“Can you stay with me for one hour?” Jesus requested of his apostles. The invitation is a calling, a walk to a peaceful location of grace. First, a stance, perhaps kneeling or sitting. Then, with eyes closed and an open heart, silent words rise to the heavens in prayer for loved ones, family, and friends, the strong and the weak, worries, and conclude in tumbling words of humbling gratitude.
I readily admit to not sleeping well. My mind wandered in thought, anticipating the journey I had signed up to experience. Before the alarm sounded, set for 1:45 AM, I quietly rose from my bed, dressed in layers, and left the house. The car’s engine idled for minutes before I drove the miles down dark streets and empty highways until reaching my destination, the church parking lot.
Holy Week, an eight-day journey, is a personal walk through the remembrance of the Paschal Mystery from Christ’s passion, resurrection, and ascension. Respective personal callings offer opportunities to take up the challenge and participate, in some way, big or small, in the final days of Jesus’ life.

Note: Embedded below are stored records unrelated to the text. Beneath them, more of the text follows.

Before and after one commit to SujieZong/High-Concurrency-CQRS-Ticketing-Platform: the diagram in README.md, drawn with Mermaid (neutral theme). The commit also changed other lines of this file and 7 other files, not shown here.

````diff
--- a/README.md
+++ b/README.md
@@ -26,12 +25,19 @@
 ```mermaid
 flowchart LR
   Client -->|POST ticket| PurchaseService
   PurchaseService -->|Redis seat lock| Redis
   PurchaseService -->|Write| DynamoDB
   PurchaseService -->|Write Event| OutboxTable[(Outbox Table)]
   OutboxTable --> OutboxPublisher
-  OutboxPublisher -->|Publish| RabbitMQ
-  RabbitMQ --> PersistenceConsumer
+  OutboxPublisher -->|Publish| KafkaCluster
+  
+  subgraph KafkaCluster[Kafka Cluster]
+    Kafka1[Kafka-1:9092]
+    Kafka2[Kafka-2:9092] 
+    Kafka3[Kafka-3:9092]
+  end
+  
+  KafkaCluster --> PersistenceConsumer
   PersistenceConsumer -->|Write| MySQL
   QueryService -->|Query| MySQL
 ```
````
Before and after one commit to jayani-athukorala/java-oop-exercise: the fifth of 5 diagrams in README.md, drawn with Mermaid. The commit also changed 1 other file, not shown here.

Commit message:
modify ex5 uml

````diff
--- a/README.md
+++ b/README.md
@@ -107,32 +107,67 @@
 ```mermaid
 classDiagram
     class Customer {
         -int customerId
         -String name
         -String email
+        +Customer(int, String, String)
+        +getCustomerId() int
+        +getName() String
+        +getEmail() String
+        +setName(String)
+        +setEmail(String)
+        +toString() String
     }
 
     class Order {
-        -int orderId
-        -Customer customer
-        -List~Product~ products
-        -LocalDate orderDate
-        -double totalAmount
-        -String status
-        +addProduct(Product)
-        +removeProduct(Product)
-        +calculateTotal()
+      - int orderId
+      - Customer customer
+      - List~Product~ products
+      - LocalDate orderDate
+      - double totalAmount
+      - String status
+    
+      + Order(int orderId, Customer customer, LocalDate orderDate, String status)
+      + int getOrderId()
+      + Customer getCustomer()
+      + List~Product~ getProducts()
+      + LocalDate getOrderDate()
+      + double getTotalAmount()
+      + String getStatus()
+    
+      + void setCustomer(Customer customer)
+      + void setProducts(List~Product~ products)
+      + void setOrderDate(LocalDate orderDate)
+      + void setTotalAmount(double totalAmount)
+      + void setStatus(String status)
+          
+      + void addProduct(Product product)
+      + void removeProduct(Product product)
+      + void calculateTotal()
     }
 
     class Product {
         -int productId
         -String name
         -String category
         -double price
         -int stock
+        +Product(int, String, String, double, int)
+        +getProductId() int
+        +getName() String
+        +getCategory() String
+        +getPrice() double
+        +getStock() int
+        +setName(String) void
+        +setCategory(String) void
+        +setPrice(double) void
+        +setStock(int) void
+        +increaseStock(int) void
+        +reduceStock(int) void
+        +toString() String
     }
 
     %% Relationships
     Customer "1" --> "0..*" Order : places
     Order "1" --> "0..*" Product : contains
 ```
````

I chose to stand outside, facing the church doors, wrapped in a warm coat, and frequently peering up into the starry night sky. Curious of the hour, I glanced at the display on my phone, which offered the time, 2:52 AM. A parishioner unlocked the door, almost to the hour, smiled, and then departed, leaving me as the next witness.
Scripture describes a scene when Jesus, at the end of supper, feels troubled; so, rather than walking to the Garden of Gethsemane for an hour’s reflection of solitude and prayer, he offers an invitation.
And he said to them, “My soul is very sorrowful, even to death; remain here and watch.” (Mark 14:34)
Lit candles were like a beacon, guiding my steps through the darkened vestibule to the place of my hour’s vigil. Potted plants, featuring the early risers and blossoms of the season, lay surrounded by a soothing, meticulous placement of pebbles and stones, patches of Irish moss, and handfuls of earth. A Holy Bible and literature rest on a pew. Yes. I feel transported, ready to open my heart in the Garden.
As Jesus prayed, his disciples had yet to understand how their Messiah would free them from oppressors.
Father, the time has come. Glorify your Son, that your Son may glorify you. For you granted him authority over all people that he might give eternal life to all those you have given him. Now, this is eternal life: that they may know you, the only true God, and Jesus Christ, whom you have sent. I have brought you glory on earth by completing the work you gave me to do. And now, Father, glorify me in your presence with the glory I had with you before the world began. (John 17:1-5)
Prayer feels urgent. The timely worries are ever-present, holding tight to the promise of obedience; yet, tomorrow brings a question that constricts the heart, even as Christians know the meaning of Good Friday. Jesus, through Scripture, will endure betrayal and abandonment, trials, and punishments reserved only for criminals.
And he came and found them sleeping, and he said to Peter, “Simon, are you asleep? Could you not watch one hour?” (Mark 14: 37)
The vigil is not easy. Fear drives the desire to remain alert. Thoughts of the Apostles, their relevant fears, and disbelief in Jesus’ revelations correlate to the present day. Exhausted from sorrow, they had no choice but to close their heavy-lidded eyes, and escape for just a while. Did they ask for guidance? Strength? A different understanding? I wonder.
“Maundy” is not a word we come across in any other context, except through the association with Holy Thursday. The term is derived from Latin, meaning “mandate.” Jesus, however, provided his disciples with a new commandment.
The candles flicker; yet, the heart remains pure and the occupant vigilant. When checking my phone, I discover the hour is almost over. Standing up, I walk from the glow of light into the darkness. Turning the lock breaks the silence. And the cool morning air brings one pleasant surprise. I am greeted by a familiar face, a good friend who provides a well-needed warm embrace.
A new command I give you: Love one another. As I have loved you, so you must love one another. By this, everyone will know that you are my disciples if you love one another. (John: 13:34)
Wherever you may be on Maundy Thursday, April 14TH, whether there is an organized vigil or not, won’t you claim one hour to watch and pray?